<p>You can sometimes use a graphing calculator to “cheat” on a test if you forgot how to draw a certain kind of graph, but they are more expensive and the teacher will probably pass them out if s/he wants you to have them.</p>
<p>Eh, it helps. Graphing calculators aren’t truly necessary until Calculus, honestly.</p>
<p>At my school we get TI 83 Plus’s in Precalc and we keep them for both Calc AB and BC. If you know how to use a graphing calculator, it can be a HUGE help in precalc. Many times, I was able to solve problems in unconventional ways by using a calculator, usually by looking at the graph of the function. It’s only helpful if you are very good at using it. However, I would hold off on buying one until you know your teachers calculator policy. She may not give them to you for a reason.</p>

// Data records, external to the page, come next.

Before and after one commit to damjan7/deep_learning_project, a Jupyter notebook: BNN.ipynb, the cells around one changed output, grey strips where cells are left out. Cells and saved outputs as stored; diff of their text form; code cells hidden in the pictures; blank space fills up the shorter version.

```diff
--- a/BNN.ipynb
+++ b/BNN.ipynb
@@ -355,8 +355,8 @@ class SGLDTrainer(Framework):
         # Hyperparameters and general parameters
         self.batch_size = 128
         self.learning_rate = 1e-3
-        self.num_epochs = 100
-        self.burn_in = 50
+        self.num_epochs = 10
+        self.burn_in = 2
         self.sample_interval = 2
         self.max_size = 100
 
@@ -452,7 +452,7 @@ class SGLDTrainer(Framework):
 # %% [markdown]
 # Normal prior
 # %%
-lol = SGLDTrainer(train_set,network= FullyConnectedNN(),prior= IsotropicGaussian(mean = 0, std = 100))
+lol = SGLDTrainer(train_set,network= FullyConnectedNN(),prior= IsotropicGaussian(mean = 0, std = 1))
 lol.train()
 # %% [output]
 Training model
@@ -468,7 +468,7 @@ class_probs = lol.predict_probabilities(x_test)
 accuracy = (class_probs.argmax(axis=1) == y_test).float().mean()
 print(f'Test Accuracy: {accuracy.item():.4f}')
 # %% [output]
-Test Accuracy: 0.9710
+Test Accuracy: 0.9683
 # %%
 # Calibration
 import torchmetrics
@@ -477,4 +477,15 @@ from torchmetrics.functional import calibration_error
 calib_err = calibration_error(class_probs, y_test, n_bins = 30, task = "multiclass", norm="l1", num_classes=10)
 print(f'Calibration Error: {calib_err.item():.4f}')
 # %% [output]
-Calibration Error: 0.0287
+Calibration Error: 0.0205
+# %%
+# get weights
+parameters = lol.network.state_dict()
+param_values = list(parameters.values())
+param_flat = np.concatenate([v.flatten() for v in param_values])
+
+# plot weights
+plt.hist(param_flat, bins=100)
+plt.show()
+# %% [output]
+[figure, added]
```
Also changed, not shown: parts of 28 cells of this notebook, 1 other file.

<p>If I had to use a scientific calculator for Alg2/Trig or precalc I would have died. Graphing calcs can do so much more than just graphing.</p>
<p>^ My PreCal teacher didn’t allow calculators on tests. We only used a scientific calculators and I definitely didn’t die. </p>
<p>It’s better in the long run to learn how to find what a graohy looks like (zeroes, points of change, etc) with a scientific then lean on a graphing calculator so early in the game.</p>
<p>I haven’t hand drawn a graph without a calculator since Geometry. Graphing Calculators are very useful.</p>
<p>As long as you know how to…without typing it in…</p>
<p>*When I say “hand-drawn”, I don’t mean put every point of the graph on an interval of [5,5]. That futile and elementary. If you’re going to hand draw a graph just put the important points: zeroes, y intercepts, vertex (if any), or point of change. That’s all we label. You could easily have a graph that only has a standard parabola with the point (0,0) and a 1 on the y axis. Quite simple.</p>
<p>Ti-89 = class killed. And AB and BC die too.
Things solved, factored, programs downloaded to cope with trigonometry etc.
If you learn to use it, you’ll have a huge edge.</p>
<p>And they say you’ll rely on it too much? Well do the problems then “check” your work I say :)</p>
<p>If you become an expert at both the calculator and doing the problems without it, you’re bound for rank 1 in the class :P</p>
<p>calculators don’t matter in HS at all until maybe calculus/stats where it just becomes a pain time-wise to graph stuff</p>